Banking stocks were particularly hit, with ICICI Bank, the country’s largest in the private sector, crashing 26 percent on the Bombay Stock Exchange, while Axis Bank and HDFC Bank lost 15.64 percent and 5.93 percent, respectively.
While Chidambaram announced a panel under Finance Secretary Arun Ramanathan to study the impact of the global financial turmoil on the Indian economy, the central bank reduced the cash reserve ratio for commercial banks - the minimum balance they have to keep - by 100 basis points to inject more liquidity into the system.
But the news that shattered the already battered mood was that the country’s industrial production based on official data had expanded by a mere 1.3 percent in August which was the lowest growth in a decade.
“Our policymakers seem to be in a denial mode,” said noted business economist D.H. Pai Panandikar, referring to statements by Chidambaram and regulators that the main problem in the Indian financial system was liquidity.
“Yes, liquidity is a problem and I am glad the finance minister says so. But the markets have crashed, rupee is sliding, there is a global turmoil and inflation remains high. All this could affect our growth,” Panandikar, who is president of RPG Foundation, a think tank, told IANS.
Industry lobbies like the Associated Chambers of Commerce and Industry (Assocham) now warn that if corrective measures like interest rates cuts, reduction in input costs and infrastructure needs are not taken, the situation could worsen and adversely affect India’s growth.

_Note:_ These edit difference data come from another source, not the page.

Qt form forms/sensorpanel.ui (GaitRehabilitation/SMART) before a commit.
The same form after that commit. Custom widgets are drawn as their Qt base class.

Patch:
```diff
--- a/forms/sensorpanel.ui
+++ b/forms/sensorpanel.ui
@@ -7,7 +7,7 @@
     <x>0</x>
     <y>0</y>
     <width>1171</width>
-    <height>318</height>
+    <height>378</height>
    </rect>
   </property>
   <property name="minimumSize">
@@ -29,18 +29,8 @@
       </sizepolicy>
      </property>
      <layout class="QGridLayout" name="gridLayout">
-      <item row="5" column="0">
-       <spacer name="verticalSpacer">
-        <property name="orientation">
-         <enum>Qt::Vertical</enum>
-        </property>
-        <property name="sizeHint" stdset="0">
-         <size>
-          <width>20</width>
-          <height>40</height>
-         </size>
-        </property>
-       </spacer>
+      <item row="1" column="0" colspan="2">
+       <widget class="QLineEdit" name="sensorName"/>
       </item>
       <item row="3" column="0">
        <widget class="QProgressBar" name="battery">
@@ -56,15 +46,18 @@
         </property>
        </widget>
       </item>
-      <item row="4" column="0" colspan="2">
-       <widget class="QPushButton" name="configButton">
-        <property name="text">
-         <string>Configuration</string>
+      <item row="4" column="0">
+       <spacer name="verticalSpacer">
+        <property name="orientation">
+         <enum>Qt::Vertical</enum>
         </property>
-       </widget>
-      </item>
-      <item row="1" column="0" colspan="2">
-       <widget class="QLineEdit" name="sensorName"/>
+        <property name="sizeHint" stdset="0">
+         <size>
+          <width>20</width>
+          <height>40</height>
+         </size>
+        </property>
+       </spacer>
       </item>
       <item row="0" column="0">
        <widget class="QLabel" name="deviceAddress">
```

Tags: bombay stock exchange, foreign exchange market, global financial markets, global meltdown, hdfc bank, indian stock market, international monetary fund, international monetary fund imf, stock market index, sub prime mortgages